Again, thanks for your patience.
Welcome to a new blog on the new Pique website.
The website has been a work in progress for the last five months and will continue to evolve as we learn to work with the site’s capabilities. It has been designed, with the help of Whistler’s Origin Design and the architecture of Tucson’s DesertNet, to offer a more dynamic interface with Whistler, rather than just a digital reproduction of what’s available in the printed edition of Pique Newsmagazine. Whether you are here in Whistler or interested in what’s going on here, the new Pique website is intended to keep you informed about what’s happening, what’s going to happen and to give you a better sense of what the people in this mountain town are feeling. We’ll do that in a variety of new ways, some of which will be introduced over the next weeks and months.
One of the new tools that is available now through the DesertNet system is the ability to blog. The number of bloggers we will have has yet to be determined — as I said, this website continues to be a work in progress, at the same time staff are also producing a weekly newspaper. But for the time being I will be blogging, periodically, on goings-on behind the scenes at Pique, on things that don’t quite fit the definition of “news”, and perhaps offering a perspective on matters political.
For this initial blog post I’d like to focus on another of the new opportunities that comes with the new website, the ability for readers to post comments online. That instantaneous feedback is one of the ways our new website is more dynamic. But I’d like everyone to remember one word when they comment: respect.
Last week the New York Times was the latest forum for a healthy debate on the virtues and vanity that come with anonymous posting. Christopher Wolf, an Internet and privacy attorney and leader of the Internet Task Force of the Anti-Defamation League, kicked off the discussion with the premise that “People who are able to post anonymously (or pseudonymously) are far more likely to say awful things, sometimes with awful consequences, such as the suicides of cyberbullied young people. The abuse extends to hate-filled and inflammatory comments appended to the online versions of newspaper articles — comments that hijack legitimate discussions of current events and discourage people from participating.”
We have all seen it. In fact, many of us ignore the online readers’ comments that follow news stories because so often they quickly descend into incivility, ideological name-calling and even hate. What should be a forum for open debate can quickly become a forum for intimidation by anonymous bullies.
The published counters to Wolf’s argument came from lawyers and writers who raised the virtues of anonymity online. Catherine Crump, a lawyer with the American Civil Liberties Union cited the United States Supreme Court, which wrote that anonymity serves “to protect unpopular individuals from retaliation — and their ideas from suppression — at the hand of an intolerant society.”
These are the two ends of the spectrum that anonymous online posting, in its infancy, has led to. We are hoping much of the discussion takes place somewhere in between.

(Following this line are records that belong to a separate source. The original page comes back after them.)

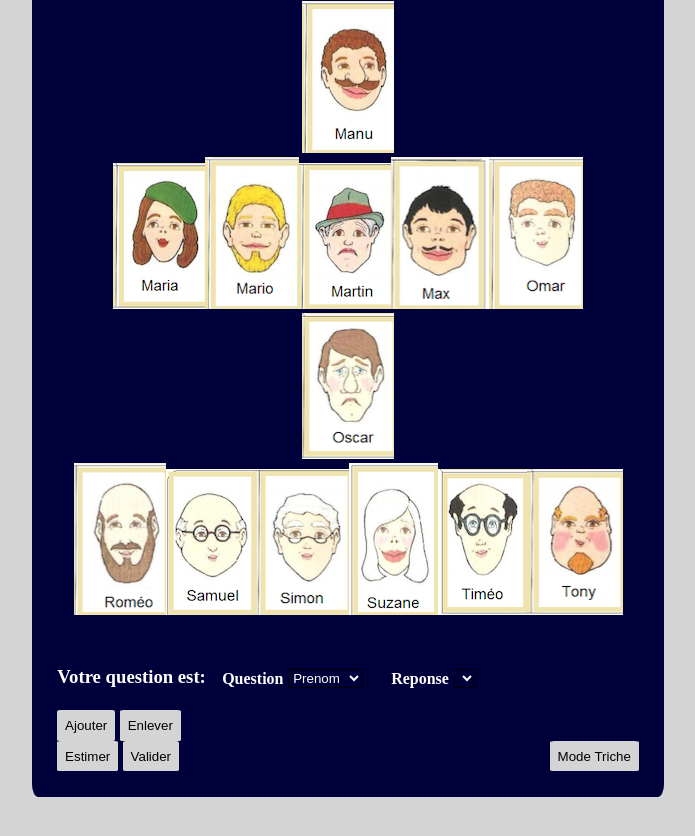
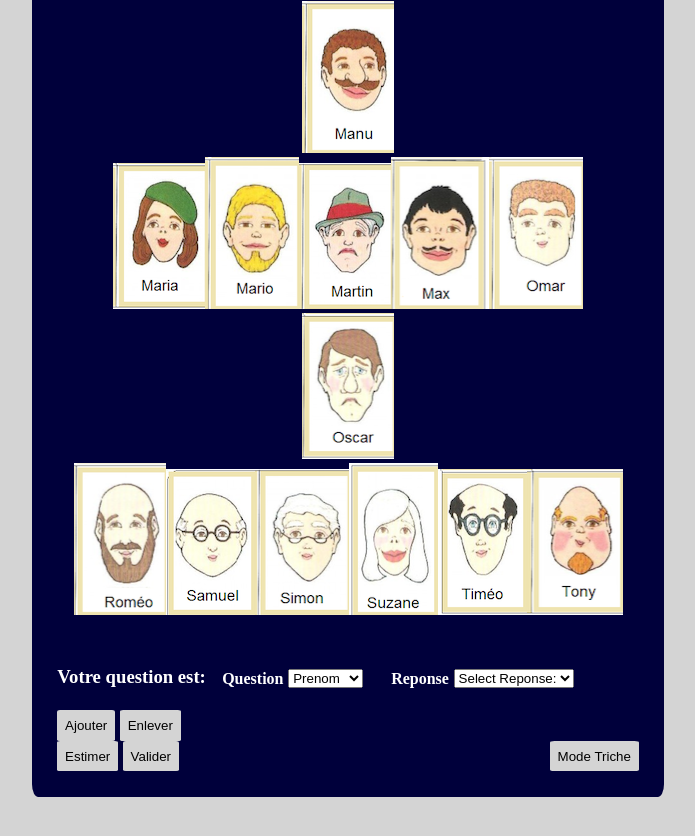
Before and after one commit to AbdulllahObad/Projet-infoL2, a plain HTML site: page projetL2 S4/jeu.html in a window 1280 px wide. Shown: the part 644-1480 px from the top of the page, without its empty margins (292-987 px from the left). Drawn offline with nearby package versions, Linux system fonts and the light colour scheme.

Commit message:
update select

```diff
--- a/projetL2 S4/css.css
+++ b/projetL2 S4/css.css
@@ -45,21 +45,7 @@ input {
     padding: 1%;
 }
 
-select {
-    background-color: transparent;
-    color: white;
-    border-radius: 5%;
-    border-color: black;
-}
 
-select::after{
-
-    background-color: transparent;
-    color: black;
-    border-radius: 5%;
-    border-color: black;
-
-}
 
 h1 {
     text-align: center;
--- a/projetL2 S4/jeu.html
+++ b/projetL2 S4/jeu.html
@@ -45,6 +45,9 @@
                         <div class="question">
                             <span>Reponse</span>
                             <select name="reponse" id="reponse">
+                                <option>Select Reponse:</option>
+                                <option value="0">Non</option>
+                                <option value="1">OUi</option>
                             </select>
                         </div>
                         <br>
```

We have chosen to allow readers to post online comments in the hope that it will increase civil debate and add to the dynamic nature of the community. Readers will have to log into our site in order to post a comment. Comments will also be monitored. If the level of civility and respect declines we will add more filters before comments are published.
But our hope is that the new website, and some of its new features, will help advance discussion and understanding within the community.
May 24, 2013, 2:05 PM
Locals frustrated by damage to village; police log 17 cases of mischief over one night More...
May 24, 2013, 2:00 PM
Course to be announced at mandatory athlete meeting Sat. 6 p.m. at the GLC More...
May 24, 2013, 2:00 PM
Eight candidates were nominated for three positions on the Board More...